In my introductory article ‘Architecture and the Senses’ I mentioned a YouTube video where a blind teenager on a skateboard glides effortlessly between parked cars and pedestrians navigating purely by sound. As a child he learned to survive by making clicking noises and listening to their echo reflections. This told him the difference between a tree, a hedge, a building, car or pedestrian or just open space. The technique is called echolocation, and is the same technique used by whales and dolphins to navigate and communicate.
Those of us with the gift of sight think little about what sounds tell us about our physical surroundings. But, if you take the time to stop and listen, and try to isolate just the aural signals from all of the others, you start to ‘see’ things differently. Weirdly, I do things like walk around with my eyes closed and focus just on what I can hear. It’s amazing how it constantly changes. The scraping of shoes on the pavement bounces around and very clearly tells you if you are in a soft or hard environment and all places in between. Even with your eyes closed you become very aware that there might be a wall in front of you. For those without sight, echolocation creates a ‘sphere of perception’, the mind’s eye for those without functioning eyes. It’s an unusual world, it fades as it gets further away, has no colour, light or shade but can be incredibly complex and rich with texture. A bit like radar or sonar, it gives no clues as to what might be hiding behind something else.
For the sighted, the visual world is dominant, and often seen to be the only one. But, when blocking one’s ears completely changes the whole experience we see that our aural sense makes up a big part of our complete being. I listen to a lot of music, but very rarely use ear phones. When walking our dogs or taking a (rare) run in the woods, it’s the ambient sound I want to hear, the one that completes the picture of where and when I am, but then I don’t live next to the M25.
Many times I’ve been asked to create ‘soundproof’ rooms or offices for the sake of confidentiality. I learned some time ago that unless you want to be in a concrete bunker this is not necessarily the right approach. The best place to have a conversation where no one else can hear you is the noisiest place you can find. In a quiet office or domestic environment sound travels, so the best solution is distraction. The irritating noises made by computers and fridges humming away are easily dealt with by providing more pleasing ambient sounds alongside them. In our office, it’s music. Turn it off and the humming machines and other’s conversations would be too distracting.
It is undeniable that sound is essential in completing our experience as humans. Try watching a horror film with the volume at zero and it becomes a silent comedy. As designers, aural quality is not that difficult to control, but it takes an intuitive understanding of how sounds bounce off surfaces and what we might like to hear in the background.
Running water is a musical instrument in itself. It can sound like anything from someone weeing into a bucket (bad) or a babbling brook in the woods (good).
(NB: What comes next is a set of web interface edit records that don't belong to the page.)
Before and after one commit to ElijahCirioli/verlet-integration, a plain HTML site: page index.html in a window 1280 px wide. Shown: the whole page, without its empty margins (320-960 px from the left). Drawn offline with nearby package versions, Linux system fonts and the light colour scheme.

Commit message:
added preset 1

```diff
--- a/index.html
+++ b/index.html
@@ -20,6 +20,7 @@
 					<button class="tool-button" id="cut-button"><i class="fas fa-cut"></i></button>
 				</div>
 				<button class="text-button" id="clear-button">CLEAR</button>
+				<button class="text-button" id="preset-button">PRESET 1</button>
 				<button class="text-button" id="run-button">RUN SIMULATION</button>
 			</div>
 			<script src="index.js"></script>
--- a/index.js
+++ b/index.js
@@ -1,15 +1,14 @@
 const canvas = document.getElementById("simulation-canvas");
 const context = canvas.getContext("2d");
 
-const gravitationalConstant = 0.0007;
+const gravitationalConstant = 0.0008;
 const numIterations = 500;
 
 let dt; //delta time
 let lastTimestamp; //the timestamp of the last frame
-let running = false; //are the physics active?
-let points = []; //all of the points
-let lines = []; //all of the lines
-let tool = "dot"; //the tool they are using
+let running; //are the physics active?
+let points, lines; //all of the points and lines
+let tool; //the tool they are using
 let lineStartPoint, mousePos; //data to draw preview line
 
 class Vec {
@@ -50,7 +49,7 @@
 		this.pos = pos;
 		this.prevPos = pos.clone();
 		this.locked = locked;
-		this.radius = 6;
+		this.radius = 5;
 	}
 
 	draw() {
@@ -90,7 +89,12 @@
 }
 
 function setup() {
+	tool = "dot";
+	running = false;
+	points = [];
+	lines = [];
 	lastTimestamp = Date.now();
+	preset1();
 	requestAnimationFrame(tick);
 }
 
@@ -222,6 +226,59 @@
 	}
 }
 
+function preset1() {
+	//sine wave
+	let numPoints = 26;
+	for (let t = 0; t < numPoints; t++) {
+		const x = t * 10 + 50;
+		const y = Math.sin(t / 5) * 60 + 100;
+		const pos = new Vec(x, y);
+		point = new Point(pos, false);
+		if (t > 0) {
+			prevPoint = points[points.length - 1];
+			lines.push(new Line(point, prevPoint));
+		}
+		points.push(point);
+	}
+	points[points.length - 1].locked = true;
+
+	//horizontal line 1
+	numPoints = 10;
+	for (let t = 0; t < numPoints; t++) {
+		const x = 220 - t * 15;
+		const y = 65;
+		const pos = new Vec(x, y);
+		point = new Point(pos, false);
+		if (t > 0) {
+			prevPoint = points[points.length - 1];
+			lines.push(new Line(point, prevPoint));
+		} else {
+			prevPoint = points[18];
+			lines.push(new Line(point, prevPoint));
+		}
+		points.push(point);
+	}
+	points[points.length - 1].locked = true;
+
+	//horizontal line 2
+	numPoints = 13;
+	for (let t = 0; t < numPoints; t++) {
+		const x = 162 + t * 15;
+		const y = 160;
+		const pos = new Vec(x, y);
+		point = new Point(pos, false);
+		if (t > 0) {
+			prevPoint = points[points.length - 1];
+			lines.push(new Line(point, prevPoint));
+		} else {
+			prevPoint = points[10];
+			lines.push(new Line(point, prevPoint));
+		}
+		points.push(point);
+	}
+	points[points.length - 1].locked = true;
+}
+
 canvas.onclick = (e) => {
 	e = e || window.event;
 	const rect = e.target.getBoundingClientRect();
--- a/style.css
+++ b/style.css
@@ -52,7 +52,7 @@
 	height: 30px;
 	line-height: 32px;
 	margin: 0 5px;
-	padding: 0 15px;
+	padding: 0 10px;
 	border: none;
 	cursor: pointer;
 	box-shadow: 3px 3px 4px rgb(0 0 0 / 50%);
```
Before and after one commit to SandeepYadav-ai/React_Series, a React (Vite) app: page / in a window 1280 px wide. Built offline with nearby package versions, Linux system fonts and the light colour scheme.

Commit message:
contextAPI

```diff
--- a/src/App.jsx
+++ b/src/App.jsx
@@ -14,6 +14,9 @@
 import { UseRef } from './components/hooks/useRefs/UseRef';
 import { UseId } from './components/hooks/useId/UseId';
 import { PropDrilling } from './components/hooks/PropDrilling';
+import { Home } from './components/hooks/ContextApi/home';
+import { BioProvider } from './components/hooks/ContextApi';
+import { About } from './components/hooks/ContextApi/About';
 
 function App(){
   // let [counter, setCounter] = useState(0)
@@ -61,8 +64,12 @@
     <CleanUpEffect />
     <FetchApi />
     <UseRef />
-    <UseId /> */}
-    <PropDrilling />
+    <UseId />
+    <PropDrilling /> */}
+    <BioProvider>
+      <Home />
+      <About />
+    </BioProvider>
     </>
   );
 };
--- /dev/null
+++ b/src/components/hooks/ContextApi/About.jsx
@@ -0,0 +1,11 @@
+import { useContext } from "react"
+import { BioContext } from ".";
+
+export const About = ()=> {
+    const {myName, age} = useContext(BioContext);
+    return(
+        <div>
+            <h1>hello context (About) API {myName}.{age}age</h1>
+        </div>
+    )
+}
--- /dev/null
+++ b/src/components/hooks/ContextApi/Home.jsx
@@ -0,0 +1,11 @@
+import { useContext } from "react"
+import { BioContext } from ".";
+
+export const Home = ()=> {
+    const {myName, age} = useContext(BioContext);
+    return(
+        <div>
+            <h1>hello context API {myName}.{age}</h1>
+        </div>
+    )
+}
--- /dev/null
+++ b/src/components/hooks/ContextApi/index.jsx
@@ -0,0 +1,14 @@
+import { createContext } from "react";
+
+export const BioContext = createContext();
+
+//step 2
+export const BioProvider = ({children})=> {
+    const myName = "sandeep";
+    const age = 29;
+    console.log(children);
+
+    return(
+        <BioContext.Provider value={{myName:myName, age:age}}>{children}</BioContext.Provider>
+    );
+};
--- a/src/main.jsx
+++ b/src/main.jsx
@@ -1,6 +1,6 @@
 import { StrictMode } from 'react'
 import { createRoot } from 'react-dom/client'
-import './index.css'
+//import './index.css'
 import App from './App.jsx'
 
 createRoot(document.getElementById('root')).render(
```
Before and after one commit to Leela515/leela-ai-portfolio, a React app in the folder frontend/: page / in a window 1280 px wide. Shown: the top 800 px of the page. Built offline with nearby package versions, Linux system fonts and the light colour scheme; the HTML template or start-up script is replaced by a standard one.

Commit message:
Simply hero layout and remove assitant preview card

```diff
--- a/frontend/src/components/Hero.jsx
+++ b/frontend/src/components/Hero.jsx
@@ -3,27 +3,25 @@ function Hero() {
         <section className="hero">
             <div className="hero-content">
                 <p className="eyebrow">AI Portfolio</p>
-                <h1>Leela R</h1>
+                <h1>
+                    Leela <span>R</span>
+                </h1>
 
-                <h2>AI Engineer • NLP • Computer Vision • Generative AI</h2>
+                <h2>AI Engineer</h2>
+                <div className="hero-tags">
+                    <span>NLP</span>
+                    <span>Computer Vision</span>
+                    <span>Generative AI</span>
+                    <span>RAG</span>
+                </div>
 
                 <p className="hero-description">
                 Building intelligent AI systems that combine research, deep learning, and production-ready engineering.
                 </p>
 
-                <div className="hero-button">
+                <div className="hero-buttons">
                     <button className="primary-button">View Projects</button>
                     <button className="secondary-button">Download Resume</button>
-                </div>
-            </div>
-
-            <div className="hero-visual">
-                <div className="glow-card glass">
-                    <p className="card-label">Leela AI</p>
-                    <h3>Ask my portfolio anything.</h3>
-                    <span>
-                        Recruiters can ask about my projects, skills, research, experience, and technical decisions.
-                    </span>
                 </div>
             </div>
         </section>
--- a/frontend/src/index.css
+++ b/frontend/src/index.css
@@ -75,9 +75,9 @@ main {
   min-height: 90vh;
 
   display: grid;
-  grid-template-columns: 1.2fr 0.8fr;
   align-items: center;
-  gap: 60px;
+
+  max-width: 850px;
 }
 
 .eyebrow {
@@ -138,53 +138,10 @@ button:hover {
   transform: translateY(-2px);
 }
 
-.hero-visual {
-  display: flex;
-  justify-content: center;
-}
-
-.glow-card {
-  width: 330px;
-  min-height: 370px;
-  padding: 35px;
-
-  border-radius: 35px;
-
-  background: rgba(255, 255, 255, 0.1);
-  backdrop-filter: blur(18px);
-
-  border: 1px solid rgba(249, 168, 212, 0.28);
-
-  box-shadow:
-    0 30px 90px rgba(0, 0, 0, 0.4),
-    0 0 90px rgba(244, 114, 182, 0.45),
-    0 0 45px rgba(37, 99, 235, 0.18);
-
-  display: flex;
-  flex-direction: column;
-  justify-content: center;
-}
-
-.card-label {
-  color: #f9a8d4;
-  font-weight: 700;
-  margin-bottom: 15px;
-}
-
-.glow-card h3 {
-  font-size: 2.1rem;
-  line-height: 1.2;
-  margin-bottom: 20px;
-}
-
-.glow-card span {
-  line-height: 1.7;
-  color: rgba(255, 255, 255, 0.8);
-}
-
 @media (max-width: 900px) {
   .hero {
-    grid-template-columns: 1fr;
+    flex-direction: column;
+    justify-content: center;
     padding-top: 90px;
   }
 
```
Water features in design can create an amazing ambience, but be careful because if you get it wrong it could go very badly
We are currently working on a new library for a school in Oxford. In a silent environment, the smallest noise can be an irritating distraction, different activities may be taking place in adjoining spaces, and quiet conversations can be heard by all, so how is this best dealt with? Although the project is already under construction, there is still time to experiment and to see how inspiring, ambient sounds may improve the teaching and learning environment for the benefit of all. The sounds of nature are the starting point and the research continues.
Around the world there are a number of acoustic research facilities called anechoic chambers. Latin for ‘without echo’, anechoic chambers have thick walls that prevent sound from getting in or out, and sounds generated from within are completely absorbed by walls, floor and ceiling. The experience of being in such an environment is reported as being disturbing. Alone and in the dark, the only sounds generated from within get lost and never bounce back. The brain then makes things worse by compensating and becoming hypersensitive. Accounts from those mad enough to go there describe the overwhelming noises coming from within their own bodies. Air rushing through air ways, blood surging through blood vessels and a total loss of orientation and balance. A horror story well worth avoiding.
Each and every domestic environment is different. In some there may be traffic noise that needs masking, or in others the silence may need enhancing. Designers must ensure that yet another invisible sensory consideration is taken seriously. The texture of surfaces and the control of ambient sounds play a huge part in the puzzle of our complete human experience and enjoyment.
Related Artticles: Architecture and the Senses: Touch